--- Data for review ---

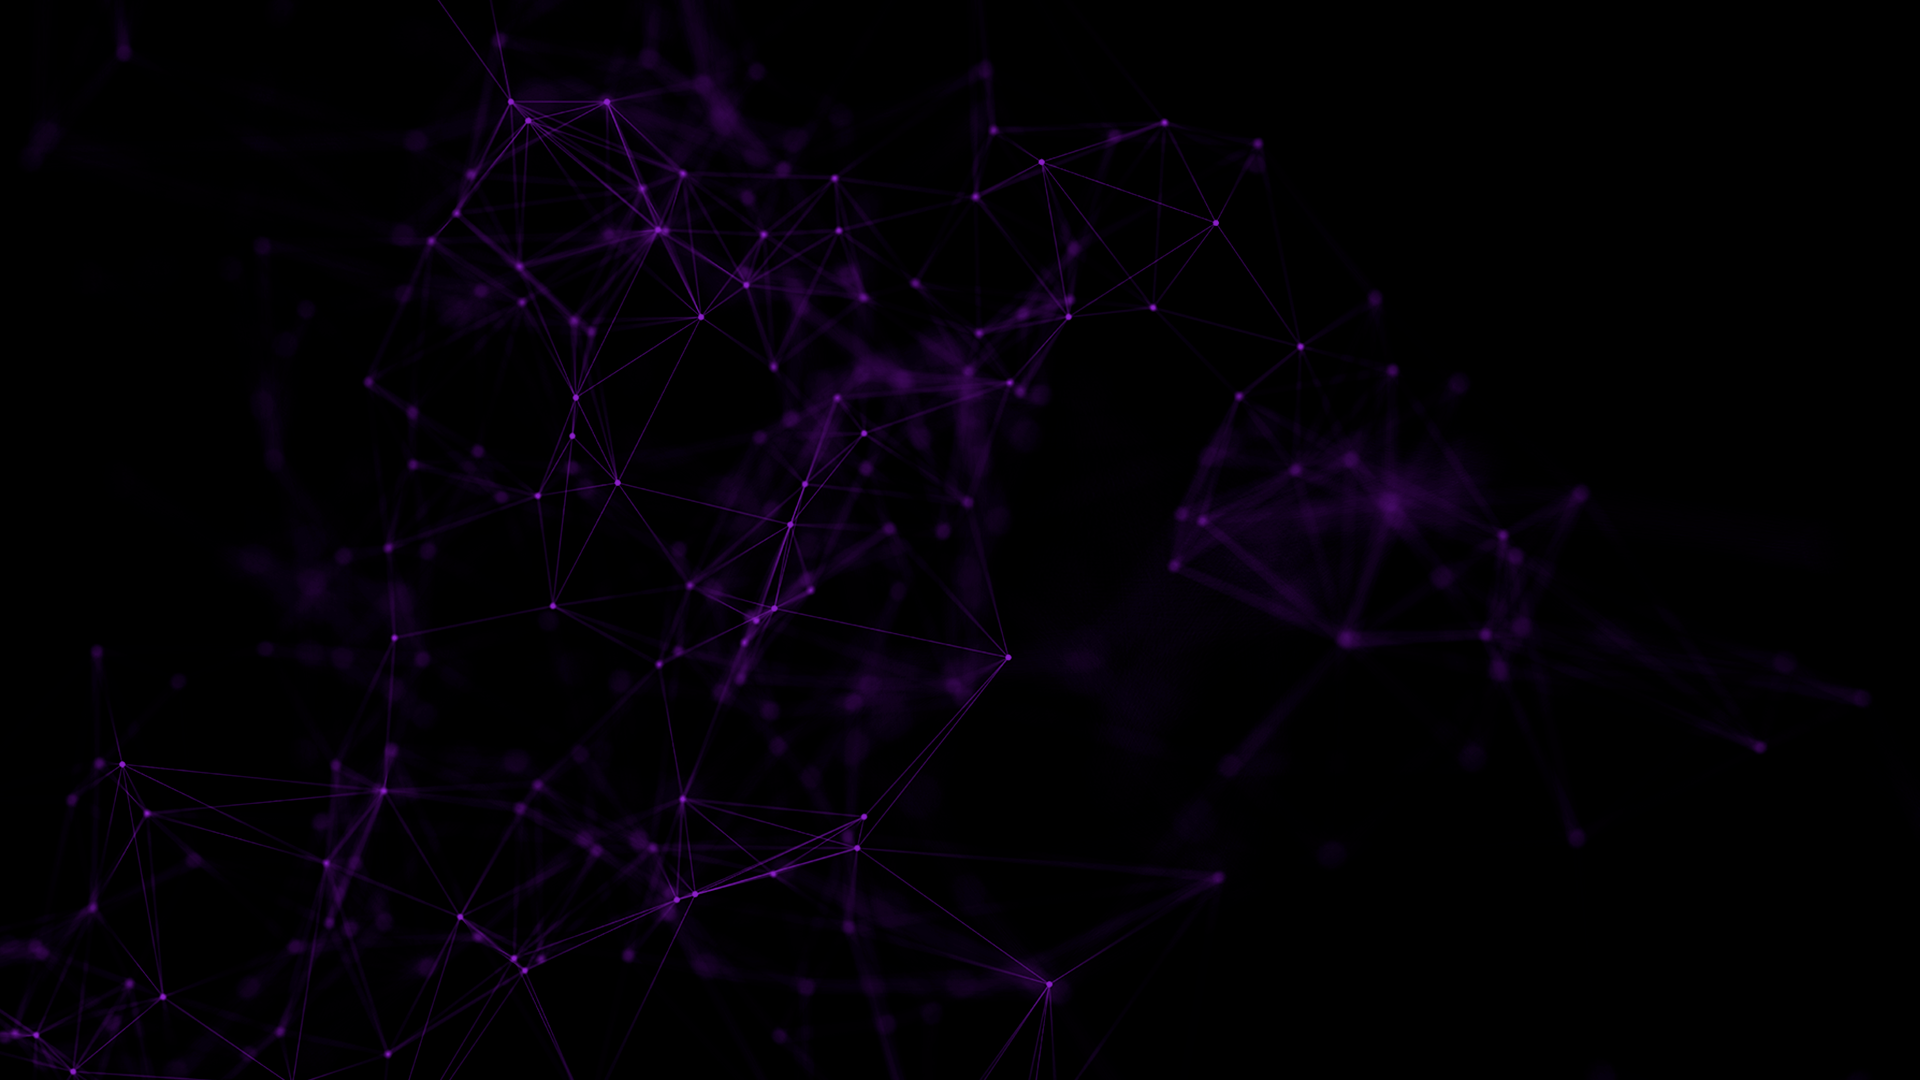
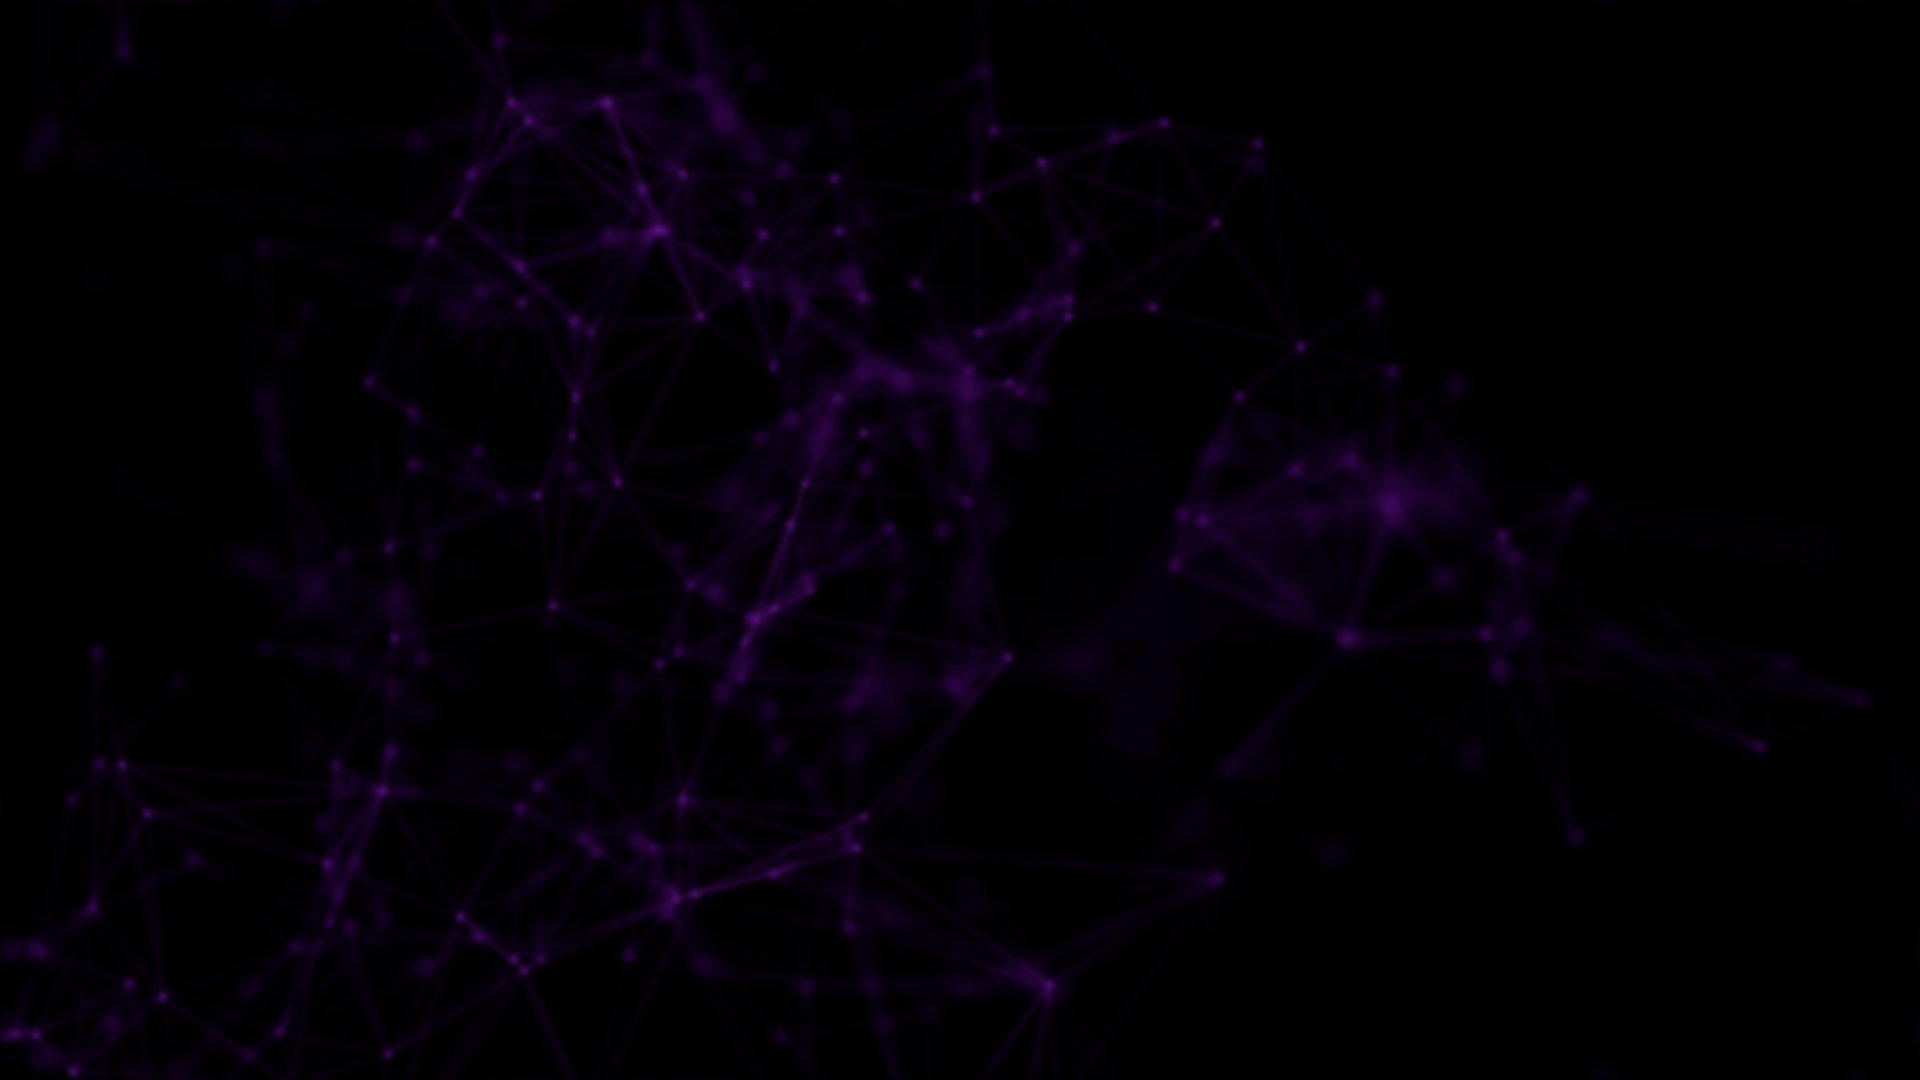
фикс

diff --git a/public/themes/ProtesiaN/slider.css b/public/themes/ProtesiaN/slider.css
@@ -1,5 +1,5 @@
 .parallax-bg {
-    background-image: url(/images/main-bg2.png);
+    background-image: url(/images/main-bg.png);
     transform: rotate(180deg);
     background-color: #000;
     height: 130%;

---
--- Data for review ---

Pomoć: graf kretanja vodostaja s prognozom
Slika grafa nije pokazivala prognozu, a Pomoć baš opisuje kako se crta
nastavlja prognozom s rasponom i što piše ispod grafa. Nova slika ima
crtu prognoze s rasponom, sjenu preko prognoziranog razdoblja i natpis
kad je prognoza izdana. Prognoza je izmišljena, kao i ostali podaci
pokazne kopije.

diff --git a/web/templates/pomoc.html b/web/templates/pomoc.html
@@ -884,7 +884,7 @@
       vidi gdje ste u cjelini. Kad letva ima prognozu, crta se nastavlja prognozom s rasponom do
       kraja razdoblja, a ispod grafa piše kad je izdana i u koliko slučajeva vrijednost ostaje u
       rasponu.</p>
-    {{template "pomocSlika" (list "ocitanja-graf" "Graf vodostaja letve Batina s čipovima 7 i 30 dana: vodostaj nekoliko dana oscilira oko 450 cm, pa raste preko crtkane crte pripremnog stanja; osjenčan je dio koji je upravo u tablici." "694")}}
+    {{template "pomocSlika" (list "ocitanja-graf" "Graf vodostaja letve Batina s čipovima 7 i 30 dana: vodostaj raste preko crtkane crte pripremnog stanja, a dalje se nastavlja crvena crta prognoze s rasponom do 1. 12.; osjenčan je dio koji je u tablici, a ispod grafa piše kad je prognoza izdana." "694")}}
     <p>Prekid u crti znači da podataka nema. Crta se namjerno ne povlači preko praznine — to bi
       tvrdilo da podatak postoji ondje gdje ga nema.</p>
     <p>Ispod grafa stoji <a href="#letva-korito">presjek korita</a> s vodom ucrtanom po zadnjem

---

Every line in the records above that has "osjenčan" counts once. Give the total and nothing else.

2